[Difference listings]

====

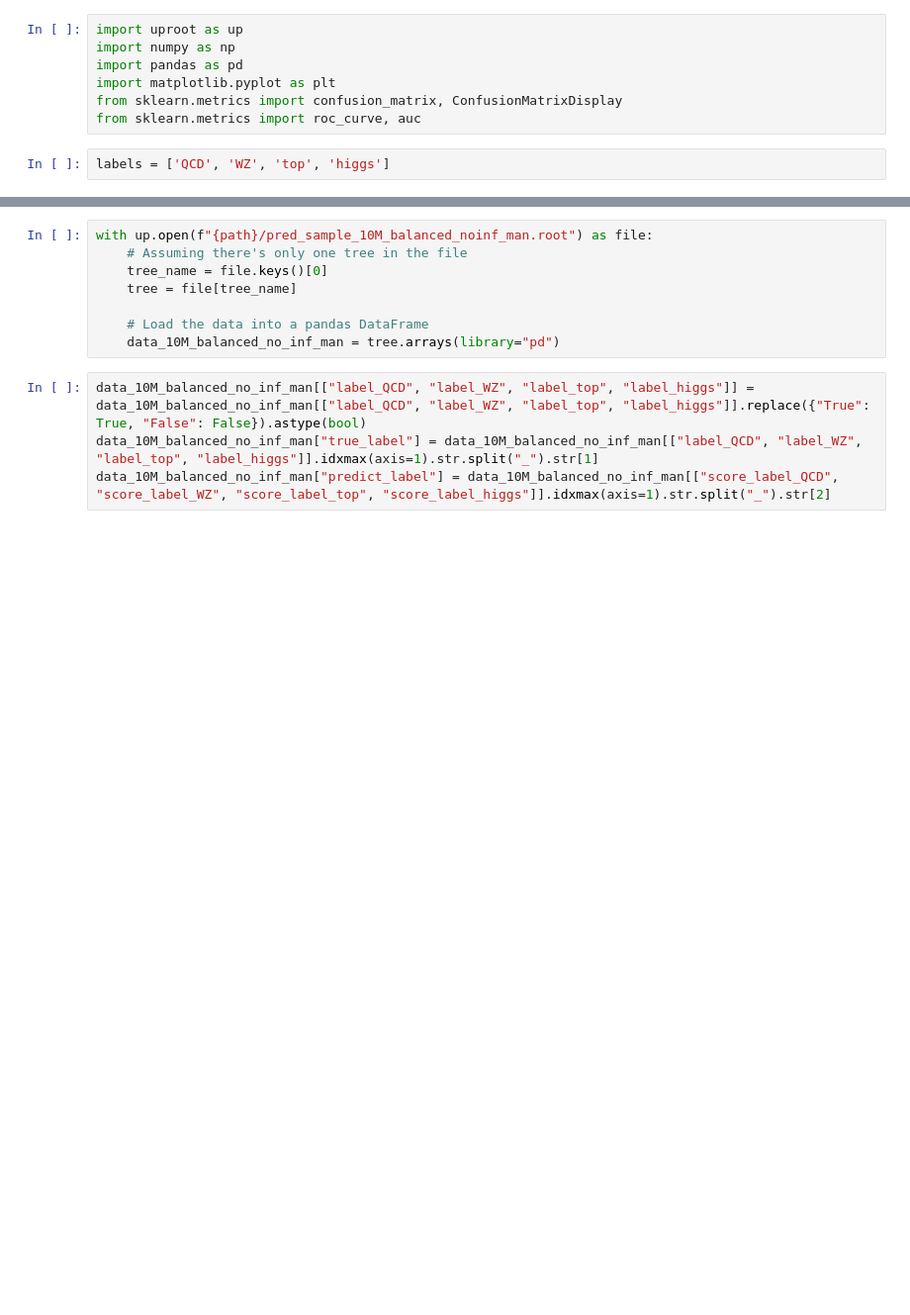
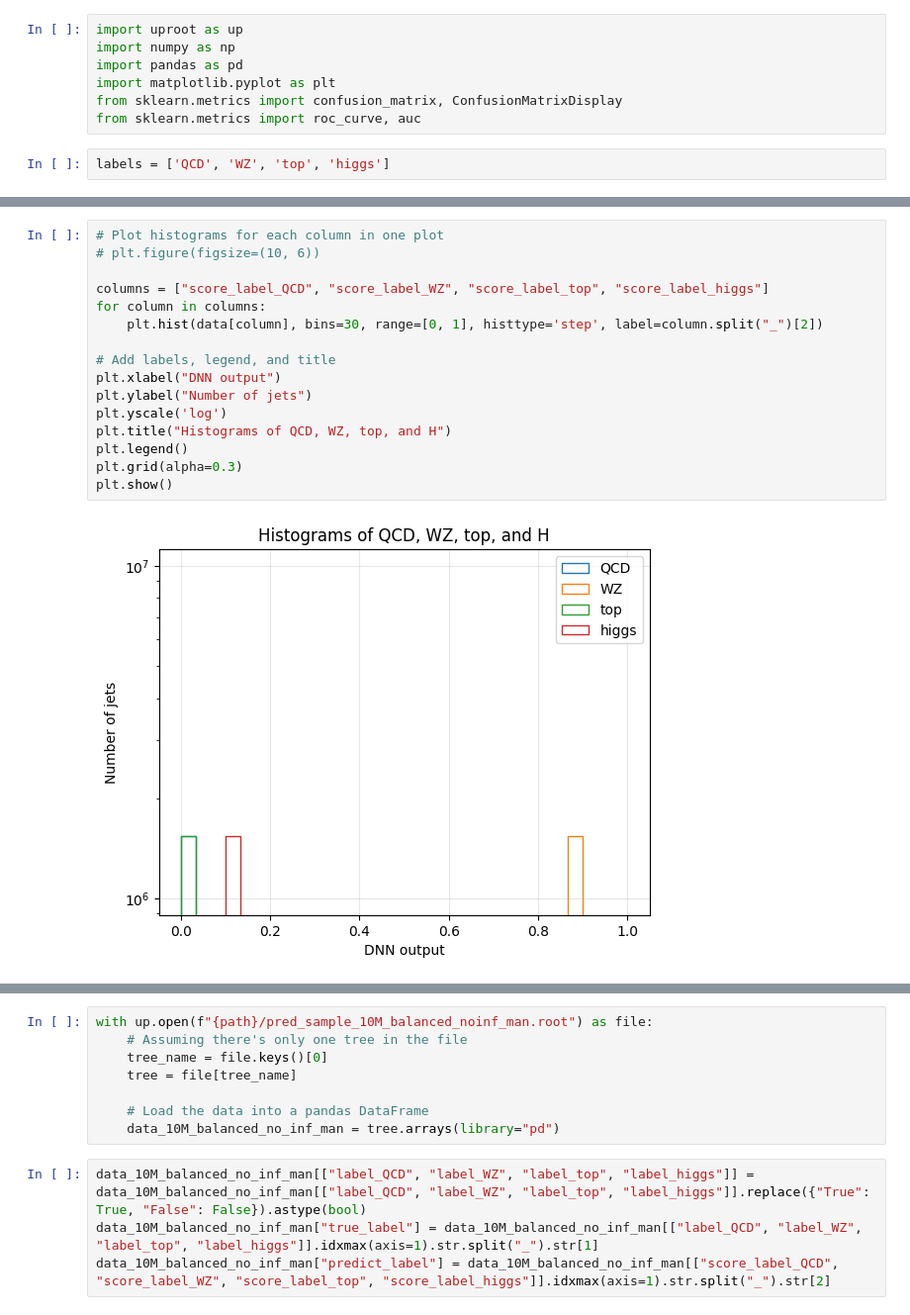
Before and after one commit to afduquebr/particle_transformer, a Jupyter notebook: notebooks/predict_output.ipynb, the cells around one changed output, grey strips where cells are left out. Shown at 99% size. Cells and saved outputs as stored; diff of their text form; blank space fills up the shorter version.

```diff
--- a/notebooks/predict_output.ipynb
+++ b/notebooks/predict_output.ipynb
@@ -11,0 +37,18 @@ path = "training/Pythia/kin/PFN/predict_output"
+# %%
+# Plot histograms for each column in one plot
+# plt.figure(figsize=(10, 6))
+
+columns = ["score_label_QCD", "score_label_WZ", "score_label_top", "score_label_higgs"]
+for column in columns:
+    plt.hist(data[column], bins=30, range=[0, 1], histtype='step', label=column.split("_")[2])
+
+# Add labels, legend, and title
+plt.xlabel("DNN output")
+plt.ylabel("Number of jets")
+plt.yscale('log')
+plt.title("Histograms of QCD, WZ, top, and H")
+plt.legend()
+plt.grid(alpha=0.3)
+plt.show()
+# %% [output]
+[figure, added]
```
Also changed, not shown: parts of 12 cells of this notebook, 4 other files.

====

WHAT THE TASK REQUIRES
Copy every record exactly as it appears, apart from any pictures.

ANSWER SECTION
Before and after one commit to afduquebr/particle_transformer, a Jupyter notebook: notebooks/predict_output.ipynb, the cells around one changed output, grey strips where cells are left out. Shown at 99% size. Cells and saved outputs as stored; diff of their text form; blank space fills up the shorter version.

```diff
--- a/notebooks/predict_output.ipynb
+++ b/notebooks/predict_output.ipynb
@@ -11,0 +37,18 @@ path = "training/Pythia/kin/PFN/predict_output"
+# %%
+# Plot histograms for each column in one plot
+# plt.figure(figsize=(10, 6))
+
+columns = ["score_label_QCD", "score_label_WZ", "score_label_top", "score_label_higgs"]
+for column in columns:
+    plt.hist(data[column], bins=30, range=[0, 1], histtype='step', label=column.split("_")[2])
+
+# Add labels, legend, and title
+plt.xlabel("DNN output")
+plt.ylabel("Number of jets")
+plt.yscale('log')
+plt.title("Histograms of QCD, WZ, top, and H")
+plt.legend()
+plt.grid(alpha=0.3)
+plt.show()
+# %% [output]
+[figure, added]
```
Also changed, not shown: parts of 12 cells of this notebook, 4 other files.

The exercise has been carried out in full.